Data records:
^^^^

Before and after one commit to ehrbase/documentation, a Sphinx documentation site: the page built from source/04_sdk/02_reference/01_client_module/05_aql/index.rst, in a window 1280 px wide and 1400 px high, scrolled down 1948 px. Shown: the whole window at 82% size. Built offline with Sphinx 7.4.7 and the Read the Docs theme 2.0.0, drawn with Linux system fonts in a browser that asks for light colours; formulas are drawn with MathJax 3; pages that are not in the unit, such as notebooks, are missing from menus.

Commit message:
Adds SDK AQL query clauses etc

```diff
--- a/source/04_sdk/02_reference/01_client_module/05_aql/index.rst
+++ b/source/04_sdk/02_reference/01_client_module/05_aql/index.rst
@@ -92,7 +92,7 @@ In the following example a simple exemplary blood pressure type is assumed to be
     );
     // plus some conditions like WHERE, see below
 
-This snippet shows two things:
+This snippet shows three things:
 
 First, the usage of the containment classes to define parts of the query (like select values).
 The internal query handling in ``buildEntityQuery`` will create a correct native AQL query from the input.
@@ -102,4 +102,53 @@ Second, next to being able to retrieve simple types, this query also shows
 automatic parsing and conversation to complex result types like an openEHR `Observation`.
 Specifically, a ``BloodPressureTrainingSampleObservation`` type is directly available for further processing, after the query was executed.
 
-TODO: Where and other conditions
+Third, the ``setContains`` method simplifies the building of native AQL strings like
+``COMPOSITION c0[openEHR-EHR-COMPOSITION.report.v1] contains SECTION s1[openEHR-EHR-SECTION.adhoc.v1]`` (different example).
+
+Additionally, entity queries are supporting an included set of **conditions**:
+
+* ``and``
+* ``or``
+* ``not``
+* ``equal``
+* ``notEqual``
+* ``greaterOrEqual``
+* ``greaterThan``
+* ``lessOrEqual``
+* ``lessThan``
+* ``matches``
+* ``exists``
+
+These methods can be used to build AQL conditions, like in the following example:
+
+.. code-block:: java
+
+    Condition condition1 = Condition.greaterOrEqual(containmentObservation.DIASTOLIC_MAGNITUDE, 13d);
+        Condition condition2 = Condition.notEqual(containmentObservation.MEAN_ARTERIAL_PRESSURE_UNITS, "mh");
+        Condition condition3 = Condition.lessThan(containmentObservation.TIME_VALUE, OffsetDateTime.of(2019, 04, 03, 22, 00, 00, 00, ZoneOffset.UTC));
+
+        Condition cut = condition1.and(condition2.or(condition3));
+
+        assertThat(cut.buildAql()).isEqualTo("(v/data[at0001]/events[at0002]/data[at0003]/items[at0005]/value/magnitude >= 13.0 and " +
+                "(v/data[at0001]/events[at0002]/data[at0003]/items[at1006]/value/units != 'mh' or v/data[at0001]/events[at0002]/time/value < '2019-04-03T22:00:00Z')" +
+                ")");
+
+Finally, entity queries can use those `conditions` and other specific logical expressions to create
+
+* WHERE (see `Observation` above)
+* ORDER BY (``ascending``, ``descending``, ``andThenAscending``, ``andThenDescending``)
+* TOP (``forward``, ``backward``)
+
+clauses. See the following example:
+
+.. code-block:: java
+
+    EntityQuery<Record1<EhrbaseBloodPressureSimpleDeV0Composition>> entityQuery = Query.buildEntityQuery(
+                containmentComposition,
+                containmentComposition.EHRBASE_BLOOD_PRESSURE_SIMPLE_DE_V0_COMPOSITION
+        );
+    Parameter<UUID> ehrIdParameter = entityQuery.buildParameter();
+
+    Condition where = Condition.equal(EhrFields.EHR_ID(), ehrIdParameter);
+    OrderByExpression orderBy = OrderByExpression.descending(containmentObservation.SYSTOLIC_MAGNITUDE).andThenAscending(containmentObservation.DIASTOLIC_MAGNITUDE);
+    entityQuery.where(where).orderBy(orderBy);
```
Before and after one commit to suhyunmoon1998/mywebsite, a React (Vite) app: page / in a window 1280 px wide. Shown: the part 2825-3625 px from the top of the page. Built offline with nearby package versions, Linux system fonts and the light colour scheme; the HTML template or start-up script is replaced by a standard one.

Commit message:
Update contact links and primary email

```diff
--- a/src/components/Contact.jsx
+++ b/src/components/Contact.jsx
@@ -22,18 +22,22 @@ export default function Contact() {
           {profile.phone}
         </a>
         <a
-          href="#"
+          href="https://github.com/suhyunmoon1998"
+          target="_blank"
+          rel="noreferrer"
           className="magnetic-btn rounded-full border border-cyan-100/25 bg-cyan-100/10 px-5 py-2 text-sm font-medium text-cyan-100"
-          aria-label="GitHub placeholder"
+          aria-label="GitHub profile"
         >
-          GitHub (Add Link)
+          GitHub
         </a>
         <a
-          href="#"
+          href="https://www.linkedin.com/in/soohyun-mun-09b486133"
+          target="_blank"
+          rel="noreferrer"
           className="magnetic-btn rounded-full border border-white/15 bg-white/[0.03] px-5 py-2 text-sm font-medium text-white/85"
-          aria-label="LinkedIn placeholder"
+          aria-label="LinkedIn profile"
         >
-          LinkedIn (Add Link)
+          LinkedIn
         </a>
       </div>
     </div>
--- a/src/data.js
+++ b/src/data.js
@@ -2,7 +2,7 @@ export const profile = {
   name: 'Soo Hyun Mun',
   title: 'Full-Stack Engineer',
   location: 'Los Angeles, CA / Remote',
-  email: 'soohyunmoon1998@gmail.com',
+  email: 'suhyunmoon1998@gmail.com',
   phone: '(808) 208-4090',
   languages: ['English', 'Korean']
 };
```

^^^^

Problem: Using the data above, reproduce every line exactly.

Solution for this problem:
Before and after one commit to ehrbase/documentation, a Sphinx documentation site: the page built from source/04_sdk/02_reference/01_client_module/05_aql/index.rst, in a window 1280 px wide and 1400 px high, scrolled down 1948 px. Shown: the whole window at 82% size. Built offline with Sphinx 7.4.7 and the Read the Docs theme 2.0.0, drawn with Linux system fonts in a browser that asks for light colours; formulas are drawn with MathJax 3; pages that are not in the unit, such as notebooks, are missing from menus.

Commit message:
Adds SDK AQL query clauses etc

```diff
--- a/source/04_sdk/02_reference/01_client_module/05_aql/index.rst
+++ b/source/04_sdk/02_reference/01_client_module/05_aql/index.rst
@@ -92,7 +92,7 @@ In the following example a simple exemplary blood pressure type is assumed to be
     );
     // plus some conditions like WHERE, see below
 
-This snippet shows two things:
+This snippet shows three things:
 
 First, the usage of the containment classes to define parts of the query (like select values).
 The internal query handling in ``buildEntityQuery`` will create a correct native AQL query from the input.
@@ -102,4 +102,53 @@ Second, next to being able to retrieve simple types, this query also shows
 automatic parsing and conversation to complex result types like an openEHR `Observation`.
 Specifically, a ``BloodPressureTrainingSampleObservation`` type is directly available for further processing, after the query was executed.
 
-TODO: Where and other conditions
+Third, the ``setContains`` method simplifies the building of native AQL strings like
+``COMPOSITION c0[openEHR-EHR-COMPOSITION.report.v1] contains SECTION s1[openEHR-EHR-SECTION.adhoc.v1]`` (different example).
+
+Additionally, entity queries are supporting an included set of **conditions**:
+
+* ``and``
+* ``or``
+* ``not``
+* ``equal``
+* ``notEqual``
+* ``greaterOrEqual``
+* ``greaterThan``
+* ``lessOrEqual``
+* ``lessThan``
+* ``matches``
+* ``exists``
+
+These methods can be used to build AQL conditions, like in the following example:
+
+.. code-block:: java
+
+    Condition condition1 = Condition.greaterOrEqual(containmentObservation.DIASTOLIC_MAGNITUDE, 13d);
+        Condition condition2 = Condition.notEqual(containmentObservation.MEAN_ARTERIAL_PRESSURE_UNITS, "mh");
+        Condition condition3 = Condition.lessThan(containmentObservation.TIME_VALUE, OffsetDateTime.of(2019, 04, 03, 22, 00, 00, 00, ZoneOffset.UTC));
+
+        Condition cut = condition1.and(condition2.or(condition3));
+
+        assertThat(cut.buildAql()).isEqualTo("(v/data[at0001]/events[at0002]/data[at0003]/items[at0005]/value/magnitude >= 13.0 and " +
+                "(v/data[at0001]/events[at0002]/data[at0003]/items[at1006]/value/units != 'mh' or v/data[at0001]/events[at0002]/time/value < '2019-04-03T22:00:00Z')" +
+                ")");
+
+Finally, entity queries can use those `conditions` and other specific logical expressions to create
+
+* WHERE (see `Observation` above)
+* ORDER BY (``ascending``, ``descending``, ``andThenAscending``, ``andThenDescending``)
+* TOP (``forward``, ``backward``)
+
+clauses. See the following example:
+
+.. code-block:: java
+
+    EntityQuery<Record1<EhrbaseBloodPressureSimpleDeV0Composition>> entityQuery = Query.buildEntityQuery(
+                containmentComposition,
+                containmentComposition.EHRBASE_BLOOD_PRESSURE_SIMPLE_DE_V0_COMPOSITION
+        );
+    Parameter<UUID> ehrIdParameter = entityQuery.buildParameter();
+
+    Condition where = Condition.equal(EhrFields.EHR_ID(), ehrIdParameter);
+    OrderByExpression orderBy = OrderByExpression.descending(containmentObservation.SYSTOLIC_MAGNITUDE).andThenAscending(containmentObservation.DIASTOLIC_MAGNITUDE);
+    entityQuery.where(where).orderBy(orderBy);
```
Before and after one commit to suhyunmoon1998/mywebsite, a React (Vite) app: page / in a window 1280 px wide. Shown: the part 2825-3625 px from the top of the page. Built offline with nearby package versions, Linux system fonts and the light colour scheme; the HTML template or start-up script is replaced by a standard one.

Commit message:
Update contact links and primary email

```diff
--- a/src/components/Contact.jsx
+++ b/src/components/Contact.jsx
@@ -22,18 +22,22 @@ export default function Contact() {
           {profile.phone}
         </a>
         <a
-          href="#"
+          href="https://github.com/suhyunmoon1998"
+          target="_blank"
+          rel="noreferrer"
           className="magnetic-btn rounded-full border border-cyan-100/25 bg-cyan-100/10 px-5 py-2 text-sm font-medium text-cyan-100"
-          aria-label="GitHub placeholder"
+          aria-label="GitHub profile"
         >
-          GitHub (Add Link)
+          GitHub
         </a>
         <a
-          href="#"
+          href="https://www.linkedin.com/in/soohyun-mun-09b486133"
+          target="_blank"
+          rel="noreferrer"
           className="magnetic-btn rounded-full border border-white/15 bg-white/[0.03] px-5 py-2 text-sm font-medium text-white/85"
-          aria-label="LinkedIn placeholder"
+          aria-label="LinkedIn profile"
         >
-          LinkedIn (Add Link)
+          LinkedIn
         </a>
       </div>
     </div>
--- a/src/data.js
+++ b/src/data.js
@@ -2,7 +2,7 @@ export const profile = {
   name: 'Soo Hyun Mun',
   title: 'Full-Stack Engineer',
   location: 'Los Angeles, CA / Remote',
-  email: 'soohyunmoon1998@gmail.com',
+  email: 'suhyunmoon1998@gmail.com',
   phone: '(808) 208-4090',
   languages: ['English', 'Korean']
 };
```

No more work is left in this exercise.